additional act that can be performed by a client.

The "spellcheck" analogy is much closer, but using this analogy,
although you'd want to have a standard protocol for accessing
spellcheck functionality from a word processor client, greying
out the spellcheck menu item for word processing servers that
don't support it seems like a reasonable thing to do.  Analagously,
greying out the labeling functionality seems like a reasonable
thing to do when a versioning client encounters a versioning server
without label support (just as our client will grey out activity
and baseline functionality when it encounters a server that does
not support activities or baselines).


   From: "Jim Whitehead" <ejw@cse.ucsc.edu>
   Date: Thu, 5 Oct 2000 11:03:01 -0700

   > Lisa has asked that we make LABEL functionality optional
   > (i.e. move it into advanced).
   > I personally have no problem with that, since labeling
   > is pretty much orthogonal to CHECKOUT/CHECKIN.
   > Does anyone object? (and if so, please give some reasonably
   > specific rationale).

   I object.

   A label is a mechanism for giving a specific revision a human readable name,
   as opposed to the server (machine) generated version identifier.  While it
   is true that you can support linear versioning without the use of labels, it
   is similarly true that you *could* have a filesystem automatically generate
   an identifier for each file as it is created.  My point? The ability to
   assign a human-meaningful name to a specific revision allows people to more
   easily remember ones that are significant.  Instead of remembering that
   version 1.6 was the one sent out to customers, a label of "Release_A" can be
   used instead. Thus the label feature addresses a basic cognitive recall
   problem inherent in the use of machine generated identifiers for revisions.
   Since the machine generated identifiers are part of core versioning, the
   remedy for them should also be part of core.

   The vast majority of commercial and research versioning systems provide some
   mechanism for assigning a human readable name to a revision, typically in
   the form of a label.  I will take the liberty of assuming that they are not
   blindly coding a feature everyone else has, and have provided it because it
   offers a function their user base has found to be useful.  Doesn't it seems
   that such a commonly occurring versioning feature should also be part of our
   core versioning?

   Finally, I am sure that there exist user communities that are confused by
   the very notion of versioning, who will never use the label feature.
   Similarly, I am sure there are communities of novice word processing users
   that are confused by the very notion of word processing, and never use the
   spell checking feature.  Does that argue for removal of spell checking from
   "core" word processing? I think not.

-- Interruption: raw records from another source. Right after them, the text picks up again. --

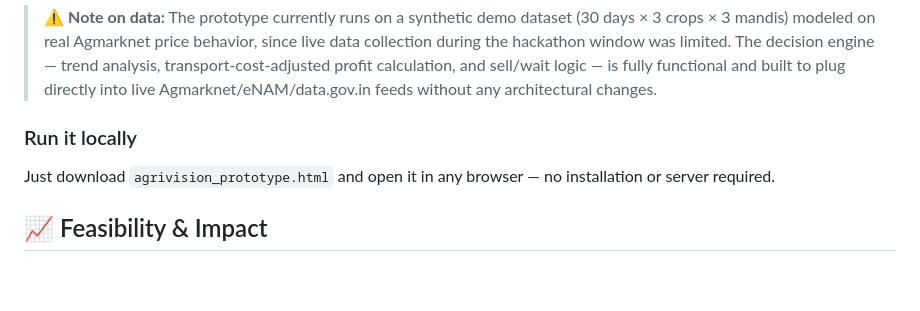
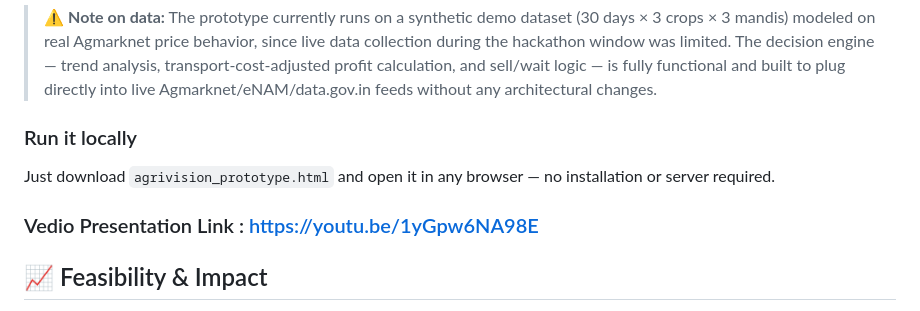
Before and after one commit to ishakalambe206-commits/AgriVisionAI, a Markdown page: README.md, the part around the change. Drawn GitHub-style; blank space fills up the shorter version.

```diff
--- a/README.md
+++ b/README.md
@@ -57,6 +57,8 @@ This repository includes a **working interactive prototype** (`agrivision_protot
 ### Run it locally
 Just download `agrivision_prototype.html` and open it in any browser — no installation or server required.
 
+### Vedio Presentation Link : https://youtu.be/1yGpw6NA98E
+
 ## 📈 Feasibility & Impact
 
 - Uses free, official government datasets (Agmarknet, data.gov.in)
```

   - Jim
Received on Thursday, 5 October 2000 15:08:33 UTC

This archive was generated by hypermail 2.3.1 : Tuesday, 6 January 2015 20:55:45 UTC